In a recent bid protest decision, the GAO upheld the agency’s decision, holding that the small business’s proposal was, at best, ambiguous about whether the small business would comply with the solicitation.
A bid bond containing an erroneous “not to exceed” limit of less than the 20 percent required by the solicitation was defective, and was properly rejected by the procuring agency.
The GAO’s recent bid protest decision in IMR Development Corporation, B-408585 (Nov. 13, 2013) is a reminder that when a bid guarantee is required, a contractor must ensure that the bid bond meets the government’s requirements.
How many times have you forgotten to include an attachment in an email? For many of us, it is not an uncommon occurrence.
In the case of one unfortunate contractor, a forgotten email attachment led to the rejection of its proposal–and the GAO upheld the agency’s decision.
“Bundling” under the FAR is often misunderstood. One common misconception is that any time an agency consolidates requirements from multiple contracts into a single contract unsuitable for small businesses, the consolidation is impermissible “bundling” unless the consolidated contract cannot be broken down into smaller requirements.
Unfortunately for small businesses, the FAR’s definition of bundling is not so broad. For example, as demonstrated in a recent GAO bid protest decision, a consolidation of requirements being performed by large businesses likely will not qualify as impermissible bundling.
A contractor’s alleged breach of its teaming agreement did not provide a basis for the agency to conclude that a Procurement Integrity Act violation had occurred.
According to a recent GAO bid protest decision, even if a teammate misuse voluntarily provided confidential information, the misuse does not violate the Procurement Integrity Act. Moreover, the GAO considers an allegation regarding the breach of a teaming agreement to be a private dispute, falling outside of the GAO’s bid protest jurisdiction.

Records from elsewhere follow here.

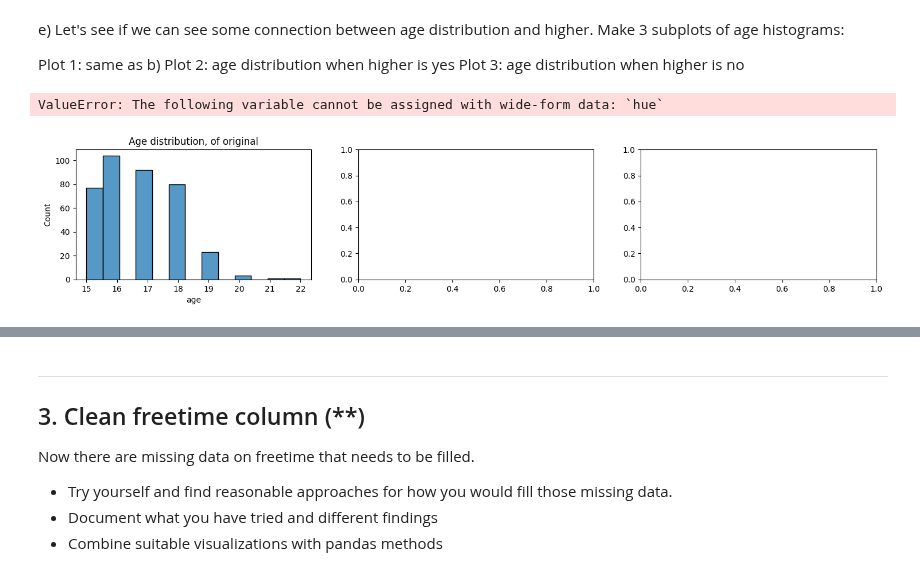
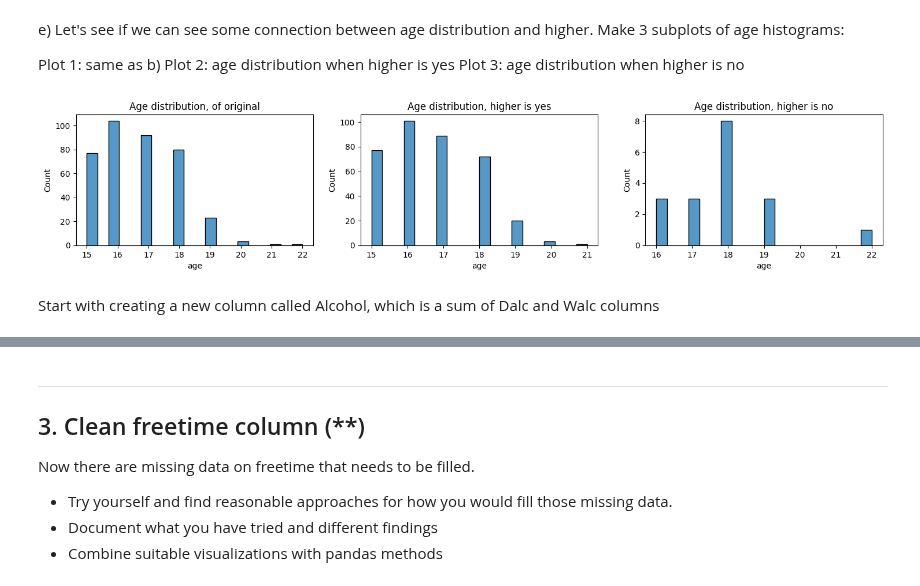
Before and after one commit to yuna-liu/Databehandling-Yuna-Liu, a Jupyter notebook: Exercises/E01_missing_aggregation/E01_missing_aggregation.ipynb, the cells around one changed output, grey strips where cells are left out. Cells and saved outputs as stored; diff of their text form; code cells hidden in the pictures.

```diff
--- a/Exercises/E01_missing_aggregation/E01_missing_aggregation.ipynb
+++ b/Exercises/E01_missing_aggregation/E01_missing_aggregation.ipynb
@@ -411,13 +410,15 @@ array(['yes', 'no'], dtype=object)
 Plot 1: same as b)
 Plot 2: age distribution when higher is yes
 Plot 3: age distribution when higher is no
+# %%
+age_higher_yes = df_remove_missings_pairwise[df_remove_missings_pairwise["higher"]=="yes"]
+age_higher_no = df_remove_missings_pairwise[df_remove_missings_pairwise["higher"]=="no"]
 # %%
 fig, ax = plt.subplots(1, 3, dpi=100, figsize=(18,3))
-sns.histplot(data=df_remove_missings_pairwise["age"], ax=ax[0]).set_title("Age distribution, of original")
-
-age_higher_yes = df_remove_missings_pairwise[df_remove_missings_pairwise["higher"]=="yes"]
-sns.histplot(data=age_higher_yes["age"], ax=ax[1]).set_title("Age distribution, of original")
-sns.histplot(data=df_remove_missings_pairwise["age"], ax=ax[0]).set_title("Age distribution, of original")
+sns.histplot(data=df_remove_missings_pairwise["age"], ax=ax[0], bins=20).set_title("Age distribution, of original");
+sns.histplot(data=age_higher_yes["age"], ax=ax[1], bins=20).set_title("Age distribution, higher is yes");
+sns.histplot(data=age_higher_no["age"], ax=ax[2], bins=20).set_title("Age distribution, higher is no");
 # %% [output]
-ValueError: The following variable cannot be assigned with wide-form data: `hue`
-[figure, old version]
+[figure, new version]
+# %% [markdown]
+Start with creating a new column called Alcohol, which is a sum of Dalc and Walc columns
```
Also changed, not shown: parts of 4 cells of this notebook, 2 other files.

A large business lacked standing to protest an award made under a small business set-aside solicitation, according to a recent GAO bid protest decision.
In Creative Computing Solutions, Inc., B-408704, B-408704.2 (Nov. 6, 2013), the GAO dismissed a bid protest filed by a large business, finding that the protester would not be in line for award even if the protest was sustained.

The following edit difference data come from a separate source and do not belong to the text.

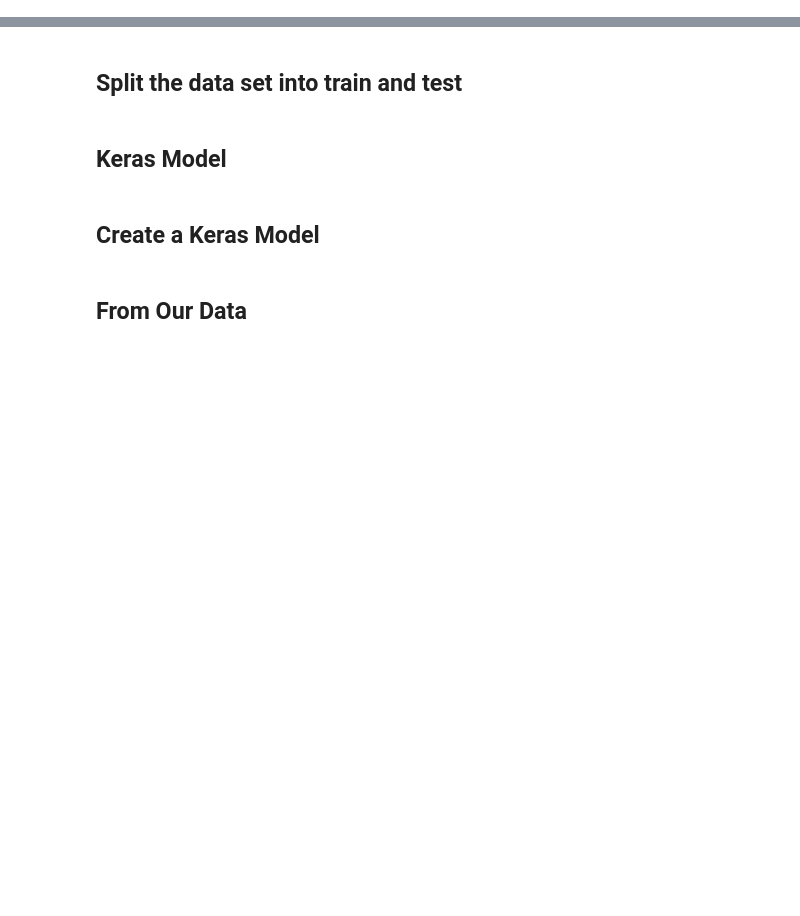
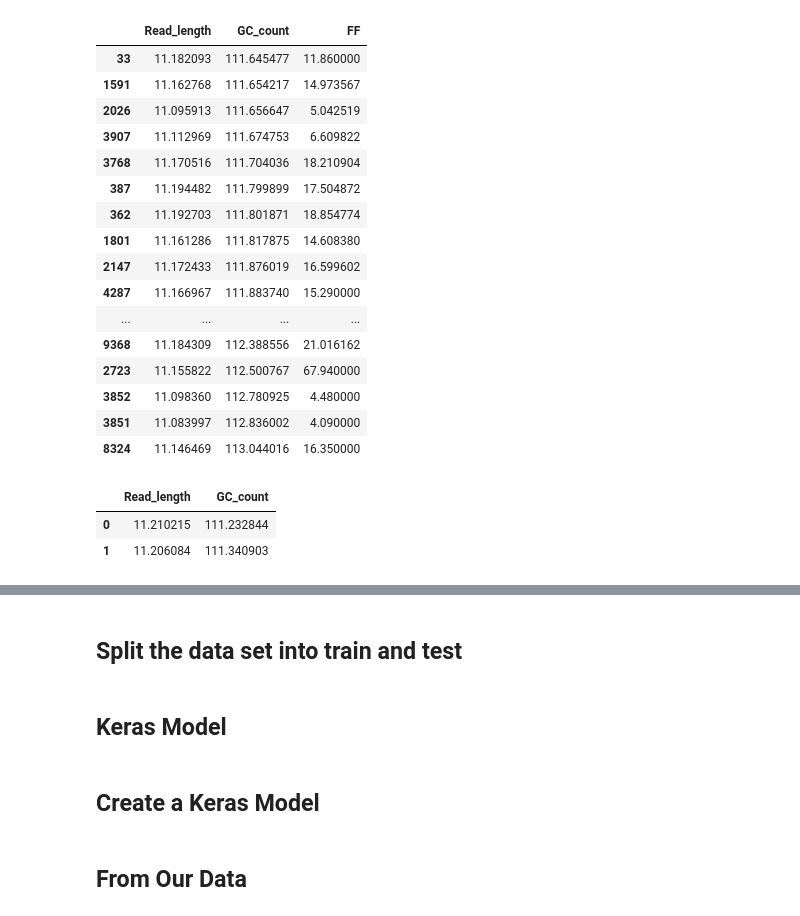
Before and after one commit to krishdb38/Bio_DeepLearning, a Jupyter notebook: Keras_Full_Complete_RL.ipynb, the cells around one changed output, grey strips where cells are left out. Saved outputs shown, nothing was run; the diff lists cells and outputs as text; code cells hidden in the pictures; blank space fills up the shorter version.

```diff
--- a/Keras_Full_Complete_RL.ipynb
+++ b/Keras_Full_Complete_RL.ipynb
@@ -53,0 +94,20 @@ y.head(2)
+# %%
+df.sort_values(by="GC_count").tail(20)
+# %% [output]
+|  | Read_length | GC_count | FF |
+| 33 | 11.182093 | 111.645477 | 11.860000 |
+| 1591 | 11.162768 | 111.654217 | 14.973567 |
+| 2026 | 11.095913 | 111.656647 | 5.042519 |
+| 3907 | 11.112969 | 111.674753 | 6.609822 |
+| 3768 | 11.170516 | 111.704036 | 18.210904 |
+| 387 | 11.194482 | 111.799899 | 17.504872 |
+| 362 | 11.192703 | 111.801871 | 18.854774 |
+| 1801 | 11.161286 | 111.817875 | 14.608380 |
+| 2147 | 11.172433 | 111.876019 | 16.599602 |
+| 4287 | 11.166967 | 111.883740 | 15.290000 |
+| ... | ... | ... | ... |
+| 9368 | 11.184309 | 112.388556 | 21.016162 |
+| 2723 | 11.155822 | 112.500767 | 67.940000 |
+| 3852 | 11.098360 | 112.780925 | 4.480000 |
+| 3851 | 11.083997 | 112.836002 | 4.090000 |
+| 8324 | 11.146469 | 113.044016 | 16.350000 |
@@ -53,0 +118,6 @@ y.head(2)
+# %%
+x.head(2)
+# %% [output]
+|  | Read_length | GC_count |
+| 0 | 11.210215 | 111.232844 |
+| 1 | 11.206084 | 111.340903 |
```
Also changed, not shown: parts of 32 cells of this notebook, 5 other files.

The GAO has dismissed a bid protest alleging that the awardee of a Defense Logistics Agency contract was not registered in the E-Verify system.
According to the GAO, a contractor’s E-Verify registration is a matter of contract administration to be addressed after award, and thus outside of the GAO’s bid protest jurisdiction.